“This expands the communications circle much more broadly, to other echelons of the organization—people who it doesn’t make sense for them to carry a radio, or it’s took costly,” Jenkins said.

Kaluta said the capability also would be ideal for search-and-rescue operations. “Say you have a lost child, and you have people out there with cell phones that can connect with public safety radios. … It’s another tool in the toolbox,” he said.

In other news, JPS also is demonstrating an emergency alert capability in partnership with Invizeon. The capability leverages JPS’ ACU gateway and Invizeon’s Chain software-based emergency alert application to let organizations deliver text and voice messages to radios, cellular handsets, PDAs and pagers.

Lynn Churchill, Invizeon’s chief technology officer, called the capability the “missing piece” of the emergency response puzzle.
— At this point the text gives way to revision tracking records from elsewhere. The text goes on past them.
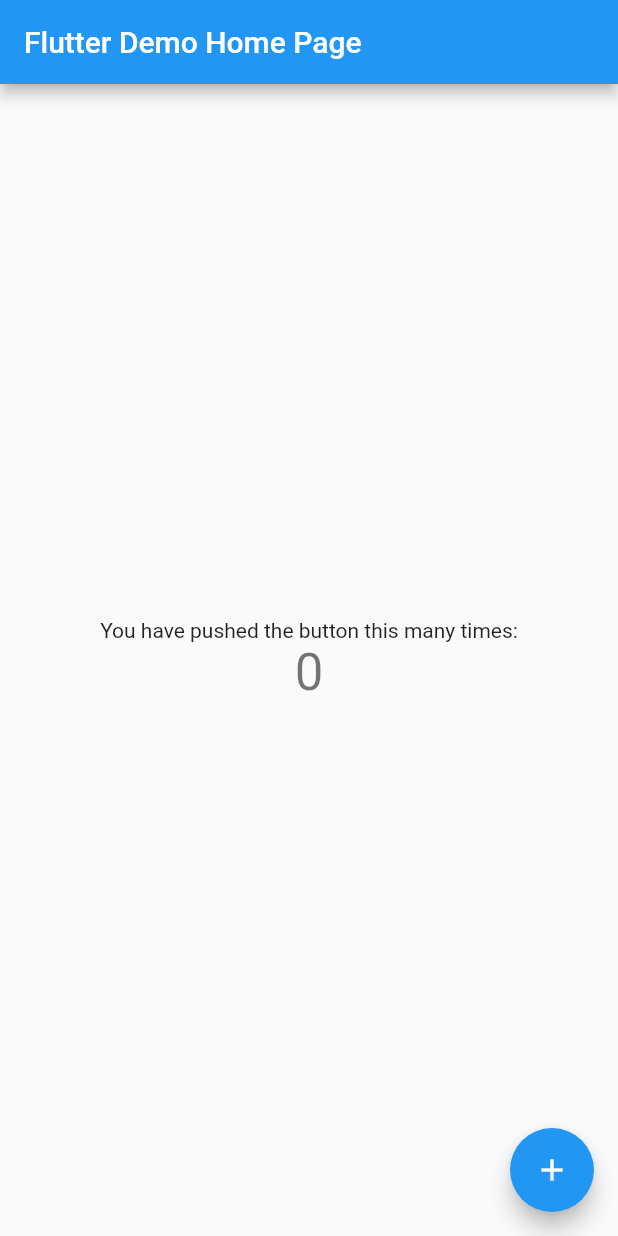
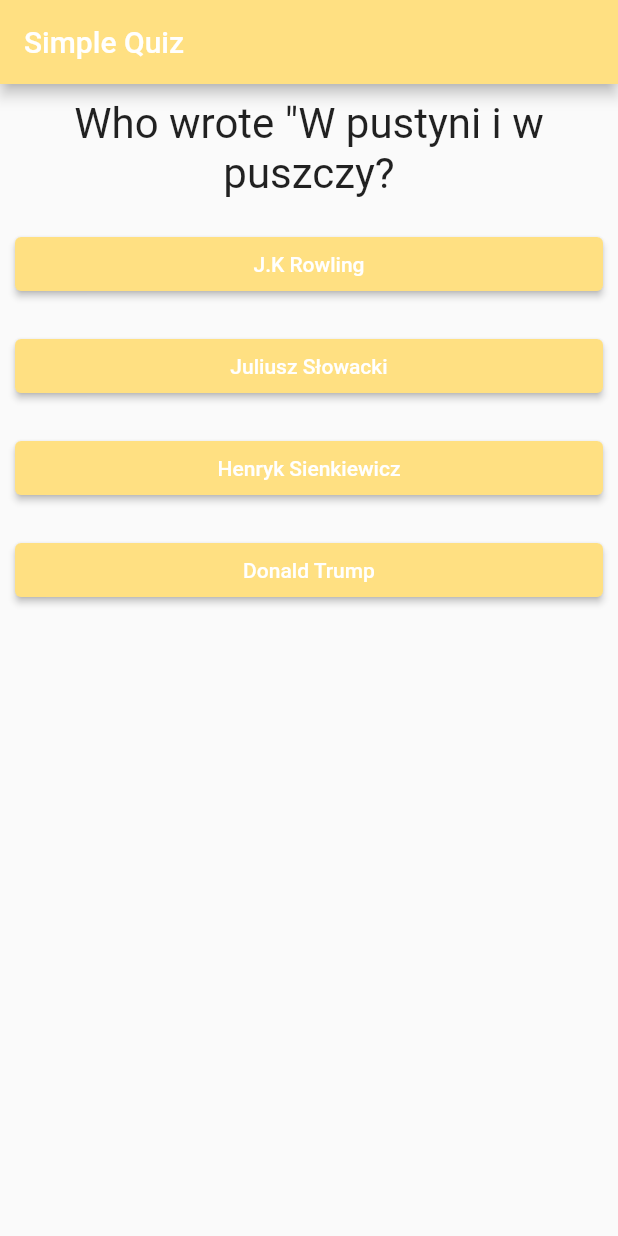
Before and after one commit to jakubit0/Simple-Flutter-Quiz-Application, a Flutter app: the screen it shows after launch, on a phone screen of 412 x 824 dp. Run offline on Flutter 3.47's test engine with Material 2 defaults, Android fonts, the phone set to English and light mode, and no system bars.

Commit message:
Add first version of app

```diff
--- /dev/null
+++ b/simple_quiz_app/lib/answer.dart
@@ -0,0 +1,24 @@
+import 'package:flutter/material.dart';
+
+class Answer extends StatelessWidget {
+  final VoidCallback selectHandler;
+  final String answerText;
+
+  const Answer(this.selectHandler, this.answerText);
+
+  @override
+  Widget build(BuildContext context) {
+    return Container(
+      padding: const EdgeInsets.all(10),
+      width: double.infinity,
+      child: ElevatedButton(
+        child: Text(answerText),
+        onPressed: selectHandler,
+        style: ButtonStyle(
+          backgroundColor: MaterialStateProperty.all(Colors.amber[200]),
+          foregroundColor: MaterialStateProperty.all(Colors.white),
+        ),
+      ),
+    );
+  }
+}
--- a/simple_quiz_app/lib/main.dart
+++ b/simple_quiz_app/lib/main.dart
@@ -1,115 +1,81 @@
 import 'package:flutter/material.dart';
+import 'quiz.dart';
+import 'result.dart';
 
-void main() {
-  runApp(const MyApp());
-}
+void main() => runApp(MyApp());
 
-class MyApp extends StatelessWidget {
-  const MyApp({super.key});
-
-  // This widget is the root of your application.
+class MyApp extends StatefulWidget {
   @override
-  Widget build(BuildContext context) {
-    return MaterialApp(
-      title: 'Flutter Demo',
-      theme: ThemeData(
-        // This is the theme of your application.
-        //
-        // Try running your application with "flutter run". You'll see the
-        // application has a blue toolbar. Then, without quitting the app, try
-        // changing the primarySwatch below to Colors.green and then invoke
-        // "hot reload" (press "r" in the console where you ran "flutter run",
-        // or simply save your changes to "hot reload" in a Flutter IDE).
-        // Notice that the counter didn't reset back to zero; the application
-        // is not restarted.
-        primarySwatch: Colors.blue,
-      ),
-      home: const MyHomePage(title: 'Flutter Demo Home Page'),
-    );
+  State<StatefulWidget> createState() {
+    return _MyAppState();
   }
 }
 
-class MyHomePage extends StatefulWidget {
-  const MyHomePage({super.key, required this.title});
+class _MyAppState extends State<MyApp> {
+  final _questions = const [
+    {
+      'questionText': 'Who wrote "W pustyni i w puszczy?',
+      'answers': [
+        {'text': 'J.K Rowling', 'score': 1},
+        {'text': 'Juliusz Słowacki', 'score': 1},
+        {'text': 'Henryk Sienkiewicz', 'score': 10},
+        {'text': 'Donald Trump', 'score': 1},
+      ],
+    },
+    {
+      'questionText': 'Which city is the capital of Belgium?',
+      'answers': [
+        {'text': 'Warsaw', 'score': 1},
+        {'text': 'Paris', 'score': 1},
+        {'text': 'Bruseels', 'score': 10},
+        {'text': 'Porto', 'score': 1},
+      ],
+    },
+    {
+      'questionText': 'When was the wheel invented?',
+      'answers': [
+        {'text': '3500 r.p.n.e', 'score': 10},
+        {'text': '1800 r', 'score': 1},
+        {'text': '2000 r', 'score': 1},
+        {'text': '1914 r', 'score': 1},
+      ],
+    },
+  ];
 
-  // This widget is the home page of your application. It is stateful, meaning
-  // that it has a State object (defined below) that contains fields that affect
-  // how it looks.
+  var _qIndex = 0;
+  var _totalScore = 0;
 
-  // This class is the configuration for the state. It holds the values (in this
-  // case the title) provided by the parent (in this case the App widget) and
-  // used by the build method of the State. Fields in a Widget subclass are
-  // always marked "final".
+  void _resetQuiz() {
+    setState(() {
+       _qIndex = 0;
+    _totalScore = 0;
+    });
+  }
 
-  final String title;
-
-  @override
-  State<MyHomePage> createState() => _MyHomePageState();
-}
-
-class _MyHomePageState extends State<MyHomePage> {
-  int _counter = 0;
-
-  void _incrementCounter() {
+  void _answerQuestion(int score) {
+    _totalScore += score;
     setState(() {
-      // This call to setState tells the Flutter framework that something has
-      // changed in this State, which causes it to rerun the build method below
-      // so that the display can reflect the updated values. If we changed
-      // _counter without calling setState(), then the build method would not be
-      // called again, and so nothing would appear to happen.
-      _counter++;
+      _qIndex = _qIndex + 1;
     });
   }
 
   @override
   Widget build(BuildContext context) {
-    // This method is rerun every time setState is called, for instance as done
-    // by the _incrementCounter method above.
-    //
-    // The Flutter framework has been optimized to make rerunning build methods
-    // fast, so that you can just rebuild anything that needs updating rather
-    // than having to individually change instances of widgets.
-    return Scaffold(
-      appBar: AppBar(
-        // Here we take the value from the MyHomePage object that was created by
-        // the App.build method, and use it to set our appbar title.
-        title: Text(widget.title),
+    return MaterialApp(
+      debugShowCheckedModeBanner: false,
+      home: Scaffold(
+        appBar: AppBar(
+          title: const Text('Simple Quiz'),
+          backgroundColor: Colors.amber[200],
+        ),
+        body: _qIndex < _questions.length
+            ? Quiz(
+                answerQuestion: _answerQuestion,
+                qIndex: _qIndex,
+                questions: _questions,
+              )
+            : Result(_totalScore,_resetQuiz),
       ),
-      body: Center(
-        // Center is a layout widget. It takes a single child and positions it
-        // in the middle of the parent.
-        child: Column(
-          // Column is also a layout widget. It takes a list of children and
-          // arranges them vertically. By default, it sizes itself to fit its
-          // children horizontally, and tries to be as tall as its parent.
-          //
-          // Invoke "debug painting" (press "p" in the console, choose the
-          // "Toggle Debug Paint" action from the Flutter Inspector in Android
-          // Studio, or the "Toggle Debug Paint" command in Visual Studio Code)
-          // to see the wireframe for each widget.
-          //
-          // Column has various properties to control how it sizes itself and
-          // how it positions its children. Here we use mainAxisAlignment to
-          // center the children vertically; the main axis here is the vertical
-          // axis because Columns are vertical (the cross axis would be
-          // horizontal).
-          mainAxisAlignment: MainAxisAlignment.center,
-          children: <Widget>[
-            const Text(
-              'You have pushed the button this many times:',
-            ),
-            Text(
-              '$_counter',
-              style: Theme.of(context).textTheme.headlineMedium,
-            ),
-          ],
-        ),
-      ),
-      floatingActionButton: FloatingActionButton(
-        onPressed: _incrementCounter,
-        tooltip: 'Increment',
-        child: const Icon(Icons.add),
-      ), // This trailing comma makes auto-formatting nicer for build methods.
     );
   }
 }
--- /dev/null
+++ b/simple_quiz_app/lib/question.dart
@@ -0,0 +1,20 @@
+import 'package:flutter/material.dart';
+
+class Question extends StatelessWidget {
+  final String questionText;
+
+  const Question(this.questionText);
+
+  @override
+  Widget build(BuildContext context) {
+    return Container(
+      width: double.infinity,
+      margin: const EdgeInsets.all(10),
+      child: Text(
+        questionText,
+        style: const TextStyle(fontSize: 28),
+        textAlign: TextAlign.center,
+      ),
+    );
+  }
+}
--- /dev/null
+++ b/simple_quiz_app/lib/quiz.dart
@@ -0,0 +1,29 @@
+import 'package:flutter/material.dart';
+import 'question.dart';
+import 'answer.dart';
+
+class Quiz extends StatelessWidget {
+  final List<Map<String,Object>> questions;
+  final int qIndex;
+  final Function answerQuestion;
+
+  const Quiz({
+    required this.questions,
+    required this.answerQuestion,
+    required this.qIndex,
+    });
+
+  @override
+  Widget build(BuildContext context) {
+    return Column(
+      children: [
+        Question(
+          questions[qIndex]['questionText'] as String,
+        ),
+       ...(questions[qIndex]['answers'] as List<Map<String, Object>>).map((answer) {
+          return Answer(() => answerQuestion(answer['score']), answer['text'] as String);
+        }).toList()
+      ],
+    );
+  }
+}
```
Also changed, not shown: simple_quiz_app/lib/result.dart (added, +46 -0 lines), 1 other file.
“JPS has a done a good job with interoperability, and we can contact the radios of all first responders—police, fire, EMT, etc.,” Churchill said. “What’s been missing, if you look at the overall response team—pulling in volunteers, pulling in supplies, all of the things that are necessary for a large response effort—most of the people don’t have radios. They have cellphones, PDAs and pagers—all kinds of other communications devices.”

Now, support organizations, such as the American Red Cross, and government officials at the city, county and state levels, can receive alerts at the same time that the first responder community receives them. “Anyone who needs to know,” Churchill said. “It’s not just the first responder. It’s all the different agencies and offices that need to be engaged in order to respond to a situation.”

Chain is a managed, hosted service that lets organizations create pre-defined response plans tailored to specific events, Churchill said. “On a by-situation basis, we can give each department either permission, or not, as to what channels they can actually talk to,” he said. “The intent here is to build response plans that are permission-driven.”